git fetch garethr
git merge garethr/master
I ended up with a conflict in cloud_controller/app/models.app.rb (two line conflict, just remove the lines without Python options). At this point I also tried to merge the garethr/django-gunicorn branch, but I was told everything is up to date. His commits seem to indicate he has already merged that branch into master a couple months ago, so no need to worry.
The next problem you will encounter (using my method) is that Garethr’s setup code has not actually run. So although support is in the vcap code, none of the python modules have been downloaded. The file setup/vcap_setup controls what dependencies are added during the setup procedure, so that is where you need to go if you are building your own support. I kept running into problems when using Garethrs repo directly from the install script, so I had to do this step manually.
Install Garethr’s VMC
git clone https://github.com/garethr/vmc.git
A quick note, I don’t understand RVM and would love help her. After cloning his repo, I run vmc from the vmc/bin directory directly. The vmc in my path still points to the old vmc, which won’t let you use python code.
This will need to be installed on your target. You can either do this manually, or you can come up with you own
Alright! Now you should have Python support, and web.py installed! You can test this by looking through Garethr’s vcap-tests and copy the WSGI sample to make a quick test. To use web.py is pretty straightforward.
Any external requirements need to be placed in a requirements.txt file in the applications root directory.

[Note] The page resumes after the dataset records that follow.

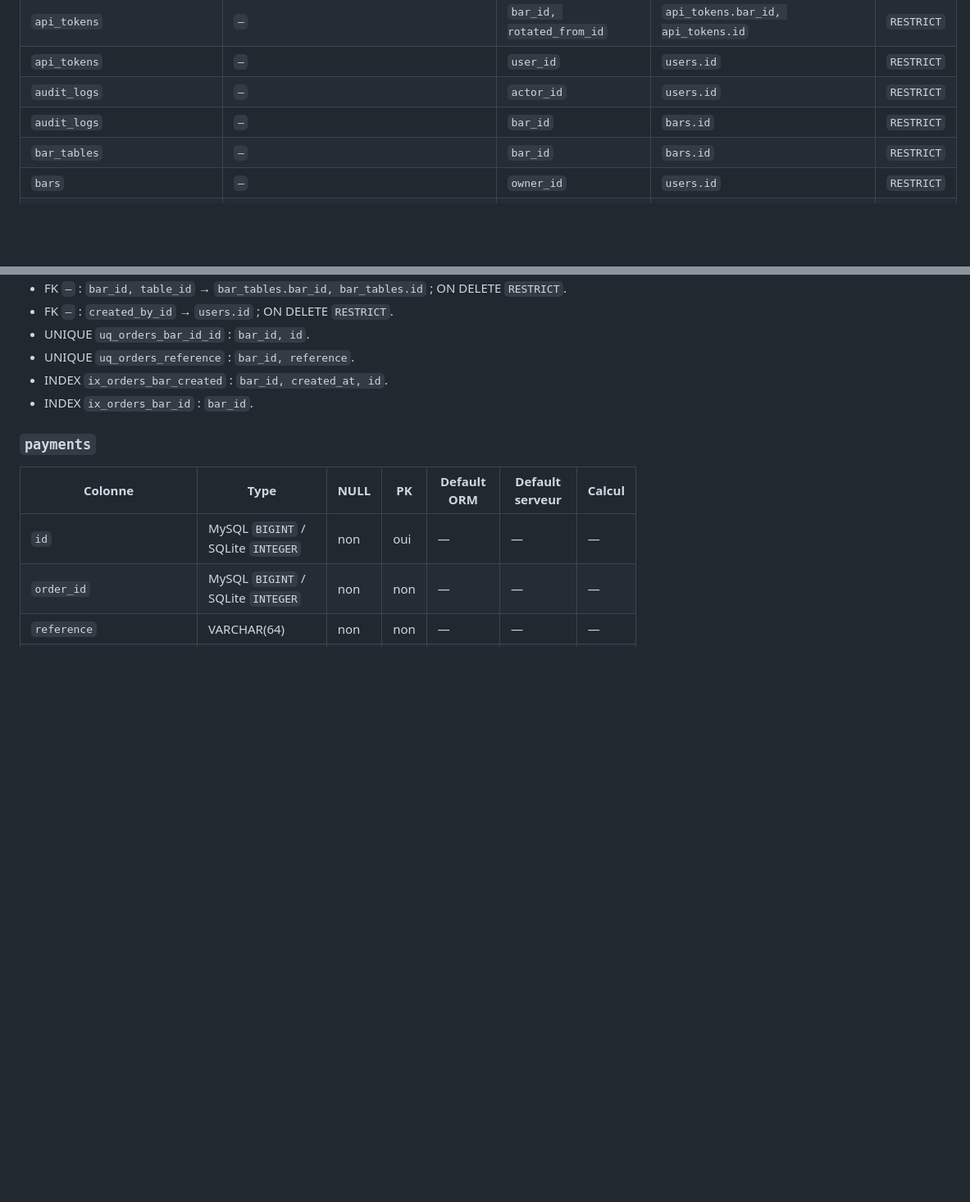
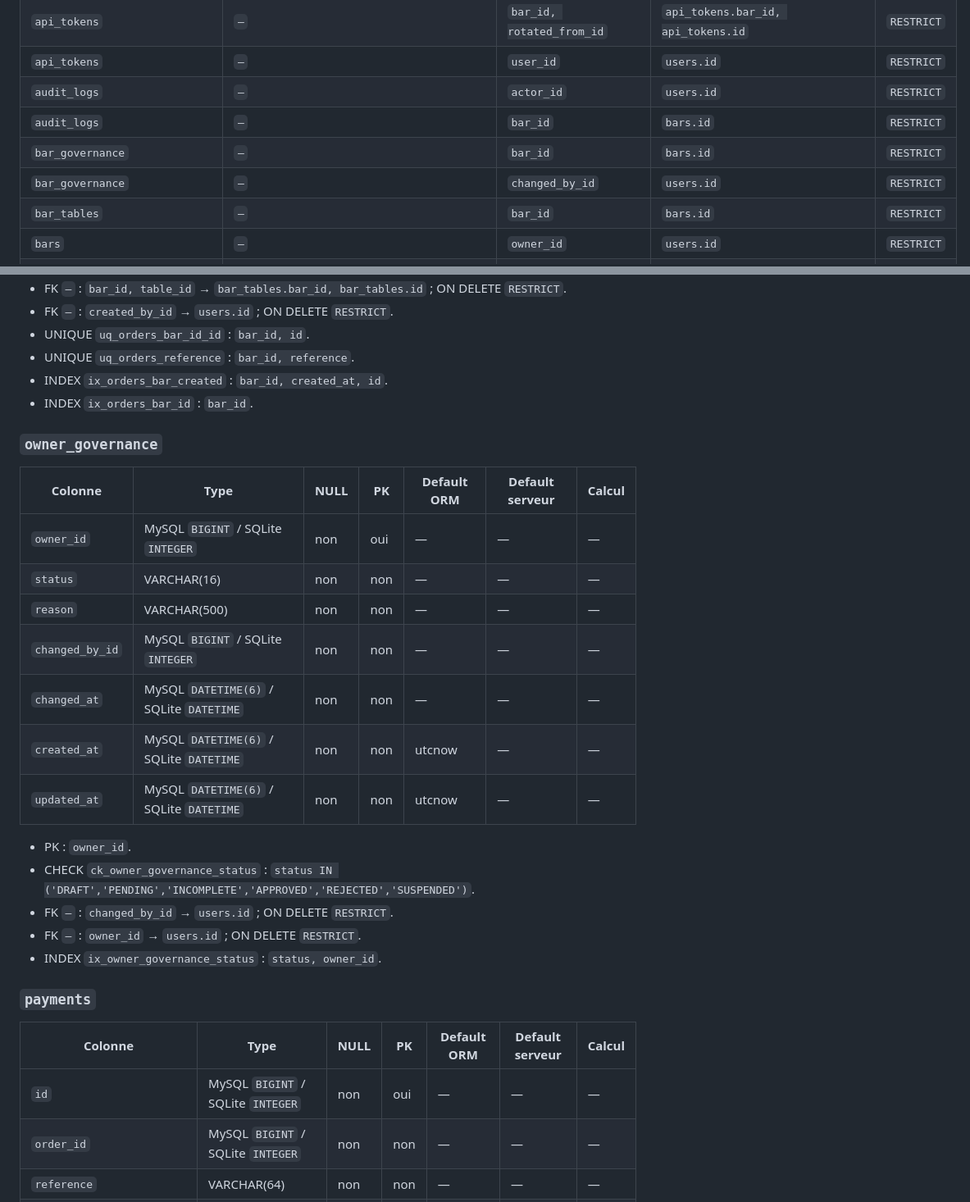
Before and after one commit to sandjongalex/bar_pro, a Markdown page: docs/DATA_MODEL.md, 2 parts joined by grey strips. Shown at 82% size. Rendered like a GitHub page; blank space fills up the shorter version.

```diff
--- a/docs/DATA_MODEL.md
+++ b/docs/DATA_MODEL.md
@@ -249,6 +254,8 @@ erDiagram
 | `api_tokens` | `—` | `user_id` | `users.id` | `RESTRICT` |
 | `audit_logs` | `—` | `actor_id` | `users.id` | `RESTRICT` |
 | `audit_logs` | `—` | `bar_id` | `bars.id` | `RESTRICT` |
+| `bar_governance` | `—` | `bar_id` | `bars.id` | `RESTRICT` |
+| `bar_governance` | `—` | `changed_by_id` | `users.id` | `RESTRICT` |
 | `bar_tables` | `—` | `bar_id` | `bars.id` | `RESTRICT` |
 | `bars` | `—` | `owner_id` | `users.id` | `RESTRICT` |
 | `cash_handovers` | `—` | `bar_id` | `bars.id` | `RESTRICT` |
@@ -1207,6 +1236,24 @@ erDiagram
 - INDEX `ix_orders_bar_created` : `bar_id, created_at, id`.
 - INDEX `ix_orders_bar_id` : `bar_id`.
 
+### `owner_governance`
+
+| Colonne | Type | NULL | PK | Default ORM | Default serveur | Calcul |
+| --- | --- | --- | --- | --- | --- | --- |
+| `owner_id` | MySQL `BIGINT` / SQLite `INTEGER` | non | oui | — | — | — |
+| `status` | VARCHAR(16) | non | non | — | — | — |
+| `reason` | VARCHAR(500) | non | non | — | — | — |
+| `changed_by_id` | MySQL `BIGINT` / SQLite `INTEGER` | non | non | — | — | — |
+| `changed_at` | MySQL `DATETIME(6)` / SQLite `DATETIME` | non | non | — | — | — |
+| `created_at` | MySQL `DATETIME(6)` / SQLite `DATETIME` | non | non | utcnow | — | — |
+| `updated_at` | MySQL `DATETIME(6)` / SQLite `DATETIME` | non | non | utcnow | — | — |
+
+- PK : `owner_id`.
+- CHECK `ck_owner_governance_status` : `status IN ('DRAFT','PENDING','INCOMPLETE','APPROVED','REJECTED','SUSPENDED')`.
+- FK `—` : `changed_by_id` → `users.id` ; ON DELETE `RESTRICT`.
+- FK `—` : `owner_id` → `users.id` ; ON DELETE `RESTRICT`.
+- INDEX `ix_owner_governance_status` : `status, owner_id`.
+
 ### `payments`
 
 | Colonne | Type | NULL | PK | Default ORM | Default serveur | Calcul |
```
Also changed, not shown: other parts of docs/DATA_MODEL.md (+28 -1 lines).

This file just needs the name of the module that will be imported into the application.